The land on which Sena Plaza now stands was once part of the property granted to Captain Arias de Quiros by General Diego de Vargas, with whom he campaigned during the reconquest of New Mexico in 1693. By the will of Juan Nepomuceno Alaríd, dated 1844, this portion of the Arias de Quiros property passed to his sister, Maria del Rosario Alaríd, wife of Juan Estevan Sena, and thence to their son, José D. Sena, who was a major in the United States army during the Civil War.
At the time of Don José's marriage in 1864 to Doña Isabel Cabeza de Baca, daughter of an equally prominent Santa Fe family, the property included a placita to the west and a small adobe house, which eventually increased to become a hacienda containing thirty-three rooms. All of these were on the first floor except for the second-story ballroom added to the west side. This was reached, as it is today, by an outside stairway. After the territorial capitol burned on May 13, 1892, this ballroom served as a meeting place for the legislative assembly until it could be housed elsewhere.

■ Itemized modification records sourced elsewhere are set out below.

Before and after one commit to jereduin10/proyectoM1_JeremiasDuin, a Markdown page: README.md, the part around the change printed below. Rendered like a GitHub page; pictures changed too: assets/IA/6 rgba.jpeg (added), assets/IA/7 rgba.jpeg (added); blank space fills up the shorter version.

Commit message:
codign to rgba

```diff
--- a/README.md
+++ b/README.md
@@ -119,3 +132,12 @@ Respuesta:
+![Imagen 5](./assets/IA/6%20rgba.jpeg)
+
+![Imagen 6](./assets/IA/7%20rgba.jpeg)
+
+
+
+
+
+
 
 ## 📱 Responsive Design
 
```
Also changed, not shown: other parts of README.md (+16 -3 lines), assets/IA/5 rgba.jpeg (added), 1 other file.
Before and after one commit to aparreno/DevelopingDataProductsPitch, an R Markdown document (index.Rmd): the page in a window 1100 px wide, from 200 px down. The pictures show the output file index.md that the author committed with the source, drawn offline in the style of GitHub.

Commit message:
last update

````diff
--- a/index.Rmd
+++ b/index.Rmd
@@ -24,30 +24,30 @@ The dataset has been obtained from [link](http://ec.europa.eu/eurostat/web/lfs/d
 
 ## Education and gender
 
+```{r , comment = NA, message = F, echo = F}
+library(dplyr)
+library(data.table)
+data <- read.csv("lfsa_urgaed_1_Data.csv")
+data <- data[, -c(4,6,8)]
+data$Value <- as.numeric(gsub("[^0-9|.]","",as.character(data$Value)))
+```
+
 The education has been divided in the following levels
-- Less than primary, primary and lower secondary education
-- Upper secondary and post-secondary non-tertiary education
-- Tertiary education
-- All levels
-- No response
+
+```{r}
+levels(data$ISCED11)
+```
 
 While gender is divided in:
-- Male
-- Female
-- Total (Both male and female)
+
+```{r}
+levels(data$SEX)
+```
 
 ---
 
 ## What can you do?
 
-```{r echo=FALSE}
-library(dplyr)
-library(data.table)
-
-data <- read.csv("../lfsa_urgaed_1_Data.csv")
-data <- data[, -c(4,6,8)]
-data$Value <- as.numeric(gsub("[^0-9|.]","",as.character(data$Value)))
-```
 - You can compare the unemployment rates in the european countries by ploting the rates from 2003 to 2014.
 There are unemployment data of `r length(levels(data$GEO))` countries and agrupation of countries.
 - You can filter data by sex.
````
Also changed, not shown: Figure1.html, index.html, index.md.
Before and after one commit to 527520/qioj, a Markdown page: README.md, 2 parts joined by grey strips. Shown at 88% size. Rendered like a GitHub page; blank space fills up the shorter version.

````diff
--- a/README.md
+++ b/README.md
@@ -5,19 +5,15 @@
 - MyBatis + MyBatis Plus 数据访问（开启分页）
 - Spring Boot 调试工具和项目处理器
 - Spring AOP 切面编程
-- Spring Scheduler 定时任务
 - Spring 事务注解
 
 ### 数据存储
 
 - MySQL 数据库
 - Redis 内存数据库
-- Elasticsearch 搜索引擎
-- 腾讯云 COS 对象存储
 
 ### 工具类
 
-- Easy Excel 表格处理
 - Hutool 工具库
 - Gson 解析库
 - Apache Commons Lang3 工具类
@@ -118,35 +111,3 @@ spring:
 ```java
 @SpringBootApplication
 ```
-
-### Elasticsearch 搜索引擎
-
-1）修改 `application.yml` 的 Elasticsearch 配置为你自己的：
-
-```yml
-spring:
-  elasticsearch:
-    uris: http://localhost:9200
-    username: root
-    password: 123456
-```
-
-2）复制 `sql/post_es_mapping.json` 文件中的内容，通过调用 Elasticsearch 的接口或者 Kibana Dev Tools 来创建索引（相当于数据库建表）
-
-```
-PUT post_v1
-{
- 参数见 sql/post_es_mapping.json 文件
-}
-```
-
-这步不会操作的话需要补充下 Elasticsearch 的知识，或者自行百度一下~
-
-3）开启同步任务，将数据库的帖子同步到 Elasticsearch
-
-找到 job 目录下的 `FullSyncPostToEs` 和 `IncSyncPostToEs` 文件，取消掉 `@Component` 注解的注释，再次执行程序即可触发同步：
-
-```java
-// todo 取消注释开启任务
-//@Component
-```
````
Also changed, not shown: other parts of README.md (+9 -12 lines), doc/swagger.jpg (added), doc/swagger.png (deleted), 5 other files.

The family of Don José, which included eleven children, lived on the south, east, and west sides of the inner patio, where guests were always welcomed with Spanish hospitality. A coach house, storerooms, a chicken house, and servants' quarters occupied space on the north. The well at the east and two front entrances remain in their original location, but a well at the west has been filled. Upon the death of Major Sena and his wife, the land was divided into equal strips, 16 ½ varas in width, for the six surviving children. In 1927 these heirs deeded the property to Senator Bronson M. Cutting, Martha K. White, and Amelia E. White, who restored and remodeled the building for preservation. The original two-story portion at the west had been deeded to Dr. Frank E. Mera, who added it to the restoration project. The heirs reserved the right, however, to erect the family altar under the portal facing Palace Avenue for the annual Corpus Christi procession, and for many years thereafter it was a colorful part of this religious celebration. The second story on the eastern and northern portions of the building was added in 1927, when the properly changed hands. This work was done under the supervision of William Penhallow Henderson, a well-known Santa Fe artist, designer, and builder. lt is a classic example of how a historic building can be restored and reconstructed to adapt to modern business requirements while keeping the integrity of the original.
Because of the long, continuous portal in front of the Sena, Prince, and Trujillo buildings on this site, the inclusive name Sena Plaza is often given to the entire building complex. The above data refer only to the building and patio at its eastern end and not to those on the west.